There is a relevant distance between the original Covid19 series and our simulations. The original Covid19 has a sustained plateau that is ignored in the simulations. However, EnhA is the best approximation to the original series. This shows that there is a relevant impact considering domestic flights (loops in the graph) and air traffic.

Order of infection

Using our propagation model we can forecast when a country can be considered to be infected. Assuming that every step in the simulation corresponds to a day in the real Covid19 evolution, we can compute when a country gets infected. Then, we can compute the temporal distance between our simulation and the real observed day the country was declared infected. We consider a country to be infected as soon as it has a declared case of Covid19.

def compute_distances(truth,approx,method):
    distances = pd.DataFrame()
    for row in approx.iterrows():
        for c in row[1].new_infected_countries:
            elapsed = truth[truth.Country_Region==c].step.values
            if len(elapsed)!=1:
            elapsed = elapsed[0]
            distances = distances.append(
                [{'country':c,'truth': elapsed,'approx':row[1].step,'distance':elapsed-row[1].step,'method':method}],
    return distances
distances = compute_distances(first_date,basicA,'basicA')
distances = distances.append(compute_distances(first_date,basicB,'basicB'))
distances = distances.append(compute_distances(first_date,enhA,'enhA'))
distances = distances.append(compute_distances(first_date,enhB,'enhB'))

fig = px.histogram(distances,'distance',nbins=60,color='method',marginal='box')


The histogram above shows the temporal distance for the countries to get infected in our four scenarios. The temporal distance is the difference between the day a country declared at least one infected and the day this country appears as infected in our simulations. Positive distances indicate that our simulations predicted an infection later than it was observed. And the other way around, negative distances indicate predictions before the infection was observed.

Our models predict infected countries with an important delay. However, enhA outperforms the other methods. The marginal boxes indicate a distribution closer to 0 than the others. This demonstrates that leveraging air traffic have a positive impact in the performance of the SIR model.

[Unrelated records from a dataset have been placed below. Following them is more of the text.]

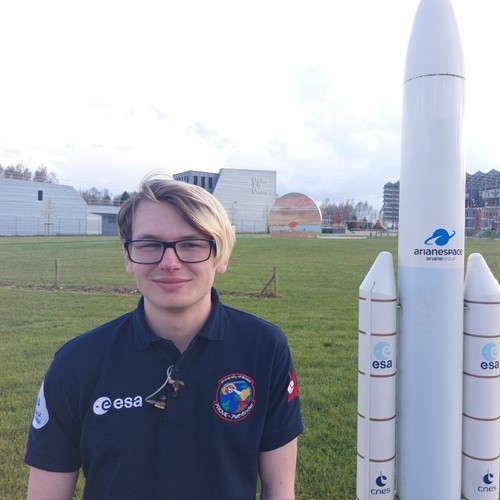
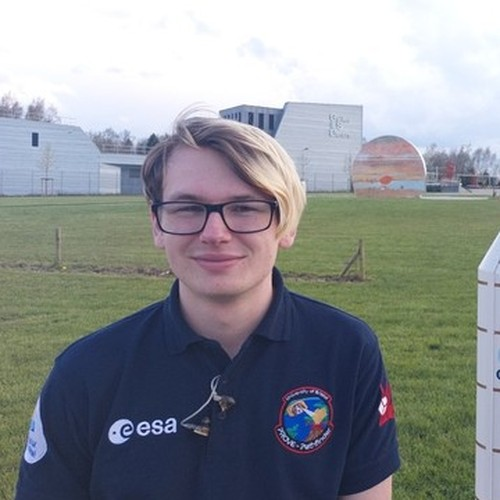
Fix the deck's background-image paths, redraw both diagrams, add room links
The real fault behind the missing images: Marp writes its own background
images as url(&quot;...&quot;), which the build's path rewrite did not match,
so the general-arrangement drawing and the servo diagram 404'd on the site.
The rewrite now handles escaped quotes.

Photo rows are CSS backgrounds with explicit heights rather than <img>, which
also renders reliably inside Marp's foreignObject.

- Real MazeMap share links, kept in teaching/rooms.md for other units; the
  Hangar is in the Queen's Building too, and 1.40 is the PLT
- Bench diagram redrawn: no overlapping labels, telemetry reaches the laptop,
  key clear of the caption
- Servo block diagram replaced with a cutaway: board, motor, gears, pot, horn
- S10 says avionics depends on integration rather than being only integration;
  S11 notes the list is not exhaustive; S13 points at SharePoint
- Getting ready page drops the same negative phrasing and gains the room table

diff --git a/slides/intro/index.md b/slides/intro/index.md
@@ -12,8 +12,9 @@ author: "Dr. Steve Bullock"
 <style>
 /* Five-across team row: square portraits, name, then roles. */
 .people { display: flex; gap: 1.1em; align-items: flex-start; margin-top: 0.4em; }
-.people p { flex: 1; text-align: center; font-size: 0.74em; line-height: 1.3; margin: 0; }
-.people img { width: 100%; aspect-ratio: 1 / 1; object-fit: cover; border-radius: 6px; margin-bottom: 0.3em; }
+.people > div { flex: 1; text-align: center; font-size: 0.74em; line-height: 1.3; }
+.people .pic { width: 100%; aspect-ratio: 1 / 1; background-size: cover; background-position: center;
+               border-radius: 6px; margin-bottom: 0.35em; }
 .people strong { display: block; }
 
 /* Compact table, for room lists and schedules that would otherwise overflow. */
@@ -22,10 +23,13 @@ author: "Dr. Steve Bullock"
 
 /* A row of photographs with captions underneath. */
 .shots { display: flex; gap: 0.9em; align-items: flex-start; }
-.shots p { flex: 1; margin: 0; text-align: center; font-size: 0.7em; line-height: 1.3; }
-.shots img { width: 100%; max-height: 300px; object-fit: cover; border-radius: 4px; margin-bottom: 0.25em; }
-.shots.small img { max-height: 170px; object-fit: contain; }
-.shots.small p { font-size: 0.64em; }
+.shots > div { flex: 1; text-align: center; font-size: 0.7em; line-height: 1.3; }
+.shots .pic { width: 100%; height: 270px; background-size: cover; background-position: center;
+              border-radius: 4px; margin-bottom: 0.3em; }
+.shots.small .pic { height: 165px; background-size: contain; background-repeat: no-repeat; }
+.shots.small > div { font-size: 0.64em; }
+.strip { display: flex; gap: 0.8em; margin-top: 0.6em; }
+.strip .pic { flex: 1; height: 190px; background-size: cover; background-position: center; border-radius: 4px; }
 
 /* Video: live embed on screen, a linked still in the PDF. */
 @media print { .only-html { display: none !important; } }
@@ -67,33 +71,42 @@ What it does in your aircraft · what the requirements ask for · integration ·
 **Part 2 — Mechanisms**
 What has to move · the design task · where it meets avionics · the sessions
 
+<div class="strip">
+<div class="pic" style="background-image:url('../../docs/assets/intro/tunnel-students.jpg')"></div>
+<div class="pic" style="background-image:url('../../docs/assets/intro/servos-installed.jpg')"></div>
+<div class="pic" style="background-image:url('../../docs/assets/intro/servo-micro.jpg')"></div>
+</div>
+
 ---
 
 # Who's who
 
 <div class="people">
-
-![](../../docs/assets/people/bullock.jpg)
-**Steve Bullock**
+<div>
+<div class="pic" style="background-image:url('../../docs/assets/people/bullock.jpg')"></div>
+<strong>Steve Bullock</strong>
+Avionics<br>Mechanisms
+</div>
+<div>
+<div class="pic" style="background-image:url('../../docs/assets/people/burns.jpg')"></div>
+<strong>George Burns</strong>
 Avionics
-Mechanisms
-
-![](../../docs/assets/people/burns.jpg)
-**George Burns**
+</div>
+<div>
+<div class="pic" style="background-image:url('../../docs/assets/people/ward.jpg')"></div>
+<strong>Tim Ward</strong>
 Avionics
-
-![](../../docs/assets/people/ward.jpg)
-**Tim Ward**
-Avionics
-
-![](../../docs/assets/people/graham.jpg)
-**Mark Graham**
+</div>
+<div>
+<div class="pic" style="background-image:url('../../docs/assets/people/graham.jpg')"></div>
+<strong>Mark Graham</strong>
 Mechanisms
-
-![](../../docs/assets/people/maes.jpg)
-**Vince Maes**
+</div>
+<div>
+<div class="pic" style="background-image:url('../../docs/assets/people/maes.jpg')"></div>
+<strong>Vince Maes</strong>
 Mechanisms
-
+</div>
 </div>
 
 <!--
@@ -113,20 +126,19 @@ Aerial Robotics project; mention him if useful.
 
 | Space | Room | What for |
 |---|---|---|
-| **Stack Room** | [QB F.05](https://use.mazemap.com/#v=1&config=UoBCampuses&view_access_token=fcab572c2d2a4e479089433ce060d24b&search=F.05) | Avionics workshops, Friday mornings |
-| **Avionics lab** | [QB M.003](https://use.mazemap.com/#v=1&config=UoBCampuses&view_access_token=fcab572c2d2a4e479089433ce060d24b&search=M.003) | Kit issue and return, supervised tool use |
-| **Design Suite** | [QB 1.59](https://use.mazemap.com/#v=1&config=UoBCampuses&view_access_token=fcab572c2d2a4e479089433ce060d24b&search=1.59) | Mechanisms sessions, Thursdays |
-| **The Hangar** | [L.080](https://use.mazemap.com/#v=1&config=UoBCampuses&view_access_token=fcab572c2d2a4e479089433ce060d24b&search=L.080) | Main lab, open access |
-| **This room** | [1.40 Pugsley](https://use.mazemap.com/#v=1&config=UoBCampuses&view_access_token=fcab572c2d2a4e479089433ce060d24b&search=1.40%20Pugsley) | Today |
+| **Stack Room** | [QB F.05](https://link.mazemap.com/gLLBFne1) | Avionics workshops, Friday mornings |
+| **Avionics lab** | [QB M.003](https://link.mazemap.com/uXsLo5fv) | Kit issue and return, supervised tool use |
+| **Design Suite** | [QB 1.59](https://link.mazemap.com/o5Xo8oWt) | Mechanisms sessions, Thursdays |
+| **The Hangar** | [QB L.080](https://link.mazemap.com/2QMWAiXk) | Main lab, open access |
+| **Here** | [PLT](https://link.mazemap.com/KkMVJJVS) | Pugsley Lecture Theatre |
 
 </div>
 
-Room numbers link to the map. All in the Queen's Building except the Hangar.
+Room numbers link to the map. All of these are in the Queen's Building.
 
 <!--
-Room links open a MazeMap search for that room number, using the campus
-collection link with its access token - the same link Steve uses, which finds
-rooms the public API does not.
+MazeMap share links, also kept in teaching/rooms.md so other units can reuse
+them. The Hangar (L.080) is in the Queen's Building too.
 -->
 
 ---
@@ -134,13 +146,8 @@ rooms the public API does not.
 # The model is only as good as what moves it
 
 <div class="shots">
-
-![](../../docs/assets/intro/tunnel-model.jpg)
-Last year's fuselage in the 7×5 tunnel
-
-![](../../docs/assets/intro/tunnel-students.jpg)
-Photos: Ross Dewar
-
+<div><div class="pic" style="background-image:url('../../docs/assets/intro/tunnel-model.jpg')"></div>Last year's fuselage in the 7×5 tunnel</div>
+<div><div class="pic" style="background-image:url('../../docs/assets/intro/tunnel-students.jpg')"></div>Photos: Ross Dewar</div>
 </div>
 
 * Your model has **control surfaces**, and something has to move them repeatably
@@ -242,7 +249,7 @@ leave too late.
 
 ---
 
-# Avionics is an integration job
+# Avionics depends on integration
 
 <div class="compact">
 
@@ -255,7 +262,8 @@ leave too late.
 
 </div>
 
-* This table is a **starting point, not the answer** — read the spec for your own remit, then **agree each interface** with the division on the other side
+* Avionics is not only an integration job, but it **depends on integration more than most**
+* This table is a **starting point, not the answer** — read the spec for your own remit, then **agree each interface** with the division opposite
 * Interfaces agreed late are the ones that fail
 
 ---
@@ -268,6 +276,7 @@ leave too late.
 * **Data**: what's logged, at what rate, in what units, and who uses it
 * **Command**: who moves which surface in the tunnel, and how you stop it
 * Most of these depend on **other teams' work that hasn't happened yet**. Start with a rough number — theirs, or your own gut — and **track what has to be firmed up, and by when**
+* **This list is not exhaustive.** Yours will be longer
 
 <!--
 Servo stall means the servo is driving against a stop or a jam and drawing its
@@ -280,11 +289,6 @@ wing stalling, and the double meaning catches people every year.
 # The system on the bench
 
 ![center h:480](../../docs/assets/intro/bench-system.svg)
-
-<!--
-TODO(Steve): a single system diagram would be better than two lists. The
-wiring photograph from the bench test would serve, once it exists.
--->
 
 ---
 
@@ -301,7 +305,7 @@ wiring photograph from the bench test would serve, once it exists.
 
 </div>
 
-No session in week 3 — Company Day. Check SharePoint for any changes.
+No session in week 3 — Company Day. Full schedule on SharePoint.
 
 ---
 
@@ -364,13 +368,8 @@ elevator and rudder, 5 for flap and aileron.
 # The design task
 
 <div class="shots">
-
-![](../../docs/assets/intro/four-bar.png)
-Crank, coupler, follower, ground
-
-![](../../docs/assets/intro/linkage-app.png)
-The same thing in the Linkage app
-
+<div><div class="pic" style="background-image:url('../../docs/assets/intro/four-bar.png')"></div>Crank, coupler, follower, ground</div>
+<div><div class="pic" style="background-image:url('../../docs/assets/intro/linkage-app.png')"></div>The same thing in the Linkage app</div>
 </div>
 
 <div class="columns">
@@ -392,16 +391,11 @@ The same thing in the Linkage app
 
 # Where mechanisms meets avionics
 
-![bg right:26% contain](../../docs/assets/intro/servo-interface.svg)
+![bg right:34% contain](../../docs/assets/intro/servo-cutaway.svg)
 
 <div class="shots small">
-
-![](../../docs/assets/intro/servo-micro.jpg)
-Blue micro servos — also HJ and Parallax standard servos
-
-![](../../docs/assets/intro/servo-tester.svg)
-Mechanisms prove the motion on a **servo tester** first
-
+<div><div class="pic" style="background-image:url('../../docs/assets/intro/servo-micro.jpg')"></div>Blue micro servos — also HJ and Parallax standard servos</div>
+<div><div class="pic" style="background-image:url('../../docs/assets/intro/servo-tester.svg')"></div>Mechanisms prove the motion on a <strong>servo tester</strong> first</div>
 </div>
 
 * **The boundary is the servo cable**
@@ -410,6 +404,10 @@ Mechanisms prove the motion on a **servo tester** first
 * **Sensor selection is joint**: readable as well as mountable
 
 <!--
+The cutaway: demand in on the signal wire, the pot measures the output angle,
+the board drives the motor until the two agree. The loop is inside the servo -
+which is why the cable, not the shaft, is where we draw the interface.
+
 Servo photo: Tower Pro SG90 by Suyash Dwivedi, Wikimedia Commons, CC BY-SA 4.0.
 No openly licensed photograph of an HJ or Parallax servo, or of a tester,
 exists - the tester is drawn. A lab photograph would be better than both.
@@ -428,16 +426,9 @@ agreed to draw the line. Every interface is a choice like that.
 # Learn from what broke last year
 
 <div class="shots">
-
-![](../../docs/assets/intro/avoid-glued.jpg)
-Actuator cable-tied **and glued** to the false rear spar
-
-![](../../docs/assets/intro/avoid-nowashers.jpg)
-Weak linkages, **no washers**, nothing to reduce friction
-
-![](../../docs/assets/intro/avoid-threadedrod.jpg)
-**Threaded rod** as a pivot, into an oversize hole and into the foam — and impossible to take apart
-
+<div><div class="pic" style="background-image:url('../../docs/assets/intro/avoid-glued.jpg')"></div>Actuator cable-tied <strong>and glued</strong> to the false rear spar</div>
+<div><div class="pic" style="background-image:url('../../docs/assets/intro/avoid-nowashers.jpg')"></div>Weak linkages, <strong>no washers</strong>, nothing to reduce friction</div>
+<div><div class="pic" style="background-image:url('../../docs/assets/intro/avoid-threadedrod.jpg')"></div><strong>Threaded rod</strong> as a pivot, into an oversize hole and into the foam</div>
 </div>
 
 * Start simple, prototype early, design for disassembly

diff --git a/docs/avionics/getting-ready.md b/docs/avionics/getting-ready.md
@@ -4,7 +4,7 @@ What to do before your first avionics workshop, so that the session is spent on 
 
 ## Bring a Windows laptop
 
-Mission Planner, the ground station software we use to set up the Cube, **runs on Windows**. There are no laptops to borrow, so each group needs at least one working Windows laptop of its own, brought charged to every workshop.
+Mission Planner, the ground station software we use to set up the Cube, **runs on Windows**. Each group needs at least one working Windows laptop of its own, brought charged to every workshop.
 
 Install it before the first workshop, and stop before the *Connecting* section: that part needs the kit.
 
@@ -24,3 +24,12 @@ Two pages of the step-by-step guide need no hardware, and you'll get through the
 ## At kit issue
 
 Kits are signed out to a named member of your group and returned at the end of the unit in reusable order. Check every item on the [kit list](kit-list.md) before you sign, and tell us straight away if anything is missing or damaged.
+
+## Where things happen
+
+| Space | Room | What for |
+|---|---|---|
+| Stack Room | [QB F.05](https://link.mazemap.com/gLLBFne1) | Avionics workshops |
+| Avionics lab | [QB M.003](https://link.mazemap.com/uXsLo5fv) | Kit issue and return, supervised tool use |
+| The Hangar | [QB L.080](https://link.mazemap.com/2QMWAiXk) | Main lab, open access |
+| Design Suite | [QB 1.59](https://link.mazemap.com/o5Xo8oWt) | Mechanisms sessions |

diff --git a/teaching/rooms.md b/teaching/rooms.md
@@ -1,0 +1,18 @@
+# Room links
+
+MazeMap share links for the rooms this unit uses, kept here so other units can
+reuse them rather than hunting for pins. These are the short `link.mazemap.com`
+form, which resolves to the right room without needing the campus-collection
+URL or an access token.
+
+| Room | What it is | Link |
+|---|---|---|
+| **QB F.05** | The Stack Room — avionics workshops | <https://link.mazemap.com/gLLBFne1> |
+| **QB M.003** | Avionics lab — kit issue and return, supervised tool use | <https://link.mazemap.com/uXsLo5fv> |
+| **QB L.080** | The Hangar — main lab, open access. Also in the Queen's Building | <https://link.mazemap.com/2QMWAiXk> |
+| **QB 1.59** | Design Suite — mechanisms sessions | <https://link.mazemap.com/o5Xo8oWt> |
+| **PLT** | Pugsley Lecture Theatre (1.40) | <https://link.mazemap.com/KkMVJJVS> |
+
+To get a link for another room: open [MazeMap](https://use.mazemap.com), find
+the room, and use its share button. The public search API does not index these
+rooms, so a link has to come from the app.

In this notebook, we have explored how we can enhance a network dissemination model with SIR and air traffic data. Our results, far from being perfect, demonstrate how networks enhanced with additional data can improve dissemination models. In particular, we demonstrate that using air traffic data may have a relevant impact in the understanding and performance of existing Covid19 models.


Tiago P. Peixoto, “The graph-tool python library”, figshare. (2014) DOI: 10.6084/m9.figshare.1164194 sci-hub